*Assignment*: From the entries that follow, pick out all lines holding "label".

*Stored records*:
##############################

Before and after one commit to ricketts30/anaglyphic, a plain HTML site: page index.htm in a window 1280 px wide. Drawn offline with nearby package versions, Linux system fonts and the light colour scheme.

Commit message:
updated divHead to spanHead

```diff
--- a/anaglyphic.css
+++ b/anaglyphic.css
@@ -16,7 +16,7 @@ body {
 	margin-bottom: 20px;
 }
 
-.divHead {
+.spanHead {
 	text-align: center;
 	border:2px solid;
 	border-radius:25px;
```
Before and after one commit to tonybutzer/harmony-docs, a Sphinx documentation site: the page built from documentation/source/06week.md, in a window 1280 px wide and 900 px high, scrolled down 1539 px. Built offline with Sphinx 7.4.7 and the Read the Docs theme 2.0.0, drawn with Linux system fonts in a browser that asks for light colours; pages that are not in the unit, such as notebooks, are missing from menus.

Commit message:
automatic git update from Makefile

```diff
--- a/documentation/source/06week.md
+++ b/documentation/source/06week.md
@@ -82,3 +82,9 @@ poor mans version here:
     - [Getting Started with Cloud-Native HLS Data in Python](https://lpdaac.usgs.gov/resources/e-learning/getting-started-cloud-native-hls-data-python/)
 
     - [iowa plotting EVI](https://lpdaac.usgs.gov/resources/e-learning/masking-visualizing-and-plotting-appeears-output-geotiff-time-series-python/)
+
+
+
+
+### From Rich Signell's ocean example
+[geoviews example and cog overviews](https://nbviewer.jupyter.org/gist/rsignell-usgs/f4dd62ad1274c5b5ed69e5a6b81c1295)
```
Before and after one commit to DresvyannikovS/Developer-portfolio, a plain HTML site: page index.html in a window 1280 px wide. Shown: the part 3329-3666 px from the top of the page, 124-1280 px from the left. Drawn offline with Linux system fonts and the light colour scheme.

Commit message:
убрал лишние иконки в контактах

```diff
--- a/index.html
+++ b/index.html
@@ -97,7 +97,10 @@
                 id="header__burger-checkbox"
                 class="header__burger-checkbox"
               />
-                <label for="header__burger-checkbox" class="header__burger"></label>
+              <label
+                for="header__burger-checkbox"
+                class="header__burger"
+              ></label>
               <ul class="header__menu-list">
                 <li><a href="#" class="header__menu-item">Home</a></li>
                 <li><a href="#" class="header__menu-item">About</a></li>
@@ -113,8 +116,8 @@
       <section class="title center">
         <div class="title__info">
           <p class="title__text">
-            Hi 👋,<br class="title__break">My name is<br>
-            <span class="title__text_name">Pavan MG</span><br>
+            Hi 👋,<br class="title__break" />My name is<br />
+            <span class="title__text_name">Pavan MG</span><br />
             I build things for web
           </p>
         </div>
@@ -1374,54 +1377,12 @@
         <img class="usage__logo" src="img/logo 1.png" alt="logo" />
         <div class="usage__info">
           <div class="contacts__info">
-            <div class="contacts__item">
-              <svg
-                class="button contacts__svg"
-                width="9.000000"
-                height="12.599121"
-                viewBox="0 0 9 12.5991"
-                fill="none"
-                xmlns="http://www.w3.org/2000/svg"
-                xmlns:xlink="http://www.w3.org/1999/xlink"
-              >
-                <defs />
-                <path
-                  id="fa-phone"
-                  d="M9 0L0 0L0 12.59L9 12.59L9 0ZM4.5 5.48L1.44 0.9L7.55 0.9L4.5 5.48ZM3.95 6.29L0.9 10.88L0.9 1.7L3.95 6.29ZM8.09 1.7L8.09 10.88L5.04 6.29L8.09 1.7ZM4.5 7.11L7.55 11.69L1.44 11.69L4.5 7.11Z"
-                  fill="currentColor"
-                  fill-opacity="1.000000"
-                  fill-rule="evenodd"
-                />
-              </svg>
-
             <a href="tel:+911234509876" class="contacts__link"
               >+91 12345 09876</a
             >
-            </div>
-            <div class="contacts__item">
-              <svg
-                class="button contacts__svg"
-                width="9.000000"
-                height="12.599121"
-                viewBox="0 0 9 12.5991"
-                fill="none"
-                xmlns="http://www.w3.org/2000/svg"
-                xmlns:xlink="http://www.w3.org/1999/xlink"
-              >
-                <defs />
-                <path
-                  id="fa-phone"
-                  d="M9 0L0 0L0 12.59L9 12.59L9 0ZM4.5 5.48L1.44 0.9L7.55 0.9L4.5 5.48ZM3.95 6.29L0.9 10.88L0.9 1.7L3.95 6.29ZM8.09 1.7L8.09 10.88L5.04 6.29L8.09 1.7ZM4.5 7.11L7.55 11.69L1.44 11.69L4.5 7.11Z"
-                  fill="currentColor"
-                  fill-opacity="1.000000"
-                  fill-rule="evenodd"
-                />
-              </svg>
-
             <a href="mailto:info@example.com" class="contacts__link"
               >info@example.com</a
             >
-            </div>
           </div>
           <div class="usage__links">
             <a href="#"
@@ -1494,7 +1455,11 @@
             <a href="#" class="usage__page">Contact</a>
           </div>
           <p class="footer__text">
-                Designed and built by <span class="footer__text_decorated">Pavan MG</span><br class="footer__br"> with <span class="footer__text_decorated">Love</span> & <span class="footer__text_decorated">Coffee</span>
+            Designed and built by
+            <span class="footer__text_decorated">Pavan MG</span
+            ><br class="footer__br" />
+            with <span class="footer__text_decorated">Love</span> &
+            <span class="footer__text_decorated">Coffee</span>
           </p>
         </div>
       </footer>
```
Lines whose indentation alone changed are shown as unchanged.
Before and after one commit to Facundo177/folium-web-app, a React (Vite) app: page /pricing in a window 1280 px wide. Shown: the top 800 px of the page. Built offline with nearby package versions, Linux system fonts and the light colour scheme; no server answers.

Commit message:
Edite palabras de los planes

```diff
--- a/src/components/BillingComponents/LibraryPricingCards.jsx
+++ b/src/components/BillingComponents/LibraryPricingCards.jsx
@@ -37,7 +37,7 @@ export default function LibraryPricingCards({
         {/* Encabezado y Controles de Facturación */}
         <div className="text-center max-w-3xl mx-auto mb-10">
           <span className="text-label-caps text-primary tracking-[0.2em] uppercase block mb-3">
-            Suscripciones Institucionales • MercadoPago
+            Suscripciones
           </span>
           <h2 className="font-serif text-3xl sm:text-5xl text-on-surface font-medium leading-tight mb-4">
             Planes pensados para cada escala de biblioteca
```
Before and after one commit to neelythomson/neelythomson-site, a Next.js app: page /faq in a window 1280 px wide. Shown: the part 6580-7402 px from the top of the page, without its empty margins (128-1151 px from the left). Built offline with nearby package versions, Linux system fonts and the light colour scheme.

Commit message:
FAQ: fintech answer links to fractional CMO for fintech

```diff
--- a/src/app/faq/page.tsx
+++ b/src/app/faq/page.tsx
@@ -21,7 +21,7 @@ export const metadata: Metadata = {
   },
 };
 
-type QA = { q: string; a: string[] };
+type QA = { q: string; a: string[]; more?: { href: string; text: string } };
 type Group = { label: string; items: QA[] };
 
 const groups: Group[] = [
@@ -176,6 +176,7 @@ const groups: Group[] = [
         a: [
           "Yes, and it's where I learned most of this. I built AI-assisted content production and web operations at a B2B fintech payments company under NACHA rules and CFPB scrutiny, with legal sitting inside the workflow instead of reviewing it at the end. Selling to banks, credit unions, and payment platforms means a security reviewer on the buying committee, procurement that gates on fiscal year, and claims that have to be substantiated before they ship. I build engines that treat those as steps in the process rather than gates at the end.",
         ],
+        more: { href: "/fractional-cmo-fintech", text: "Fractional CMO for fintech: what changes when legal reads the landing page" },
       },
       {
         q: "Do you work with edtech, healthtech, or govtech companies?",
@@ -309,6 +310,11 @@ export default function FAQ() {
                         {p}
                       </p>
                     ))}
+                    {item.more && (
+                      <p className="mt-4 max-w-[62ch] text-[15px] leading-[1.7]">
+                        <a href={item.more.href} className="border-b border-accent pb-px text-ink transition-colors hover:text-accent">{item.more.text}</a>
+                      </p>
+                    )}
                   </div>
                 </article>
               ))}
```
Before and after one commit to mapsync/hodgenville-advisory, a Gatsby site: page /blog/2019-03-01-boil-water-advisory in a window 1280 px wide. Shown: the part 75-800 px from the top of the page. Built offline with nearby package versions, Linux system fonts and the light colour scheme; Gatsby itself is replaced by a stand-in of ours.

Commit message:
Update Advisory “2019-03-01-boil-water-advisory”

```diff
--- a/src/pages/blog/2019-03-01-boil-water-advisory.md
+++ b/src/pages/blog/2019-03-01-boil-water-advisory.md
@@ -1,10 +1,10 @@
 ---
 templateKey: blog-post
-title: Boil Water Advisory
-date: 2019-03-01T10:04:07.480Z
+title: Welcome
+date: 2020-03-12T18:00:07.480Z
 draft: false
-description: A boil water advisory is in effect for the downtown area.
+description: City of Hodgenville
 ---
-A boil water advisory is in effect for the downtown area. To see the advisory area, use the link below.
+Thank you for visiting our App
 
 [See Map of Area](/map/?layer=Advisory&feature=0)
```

##############################

*Finished exercise*:
-                <label for="header__burger-checkbox" class="header__burger"></label>
+              <label
+              ></label>
           <span className="text-label-caps text-primary tracking-[0.2em] uppercase block mb-3">
 type Group = { label: string; items: QA[] };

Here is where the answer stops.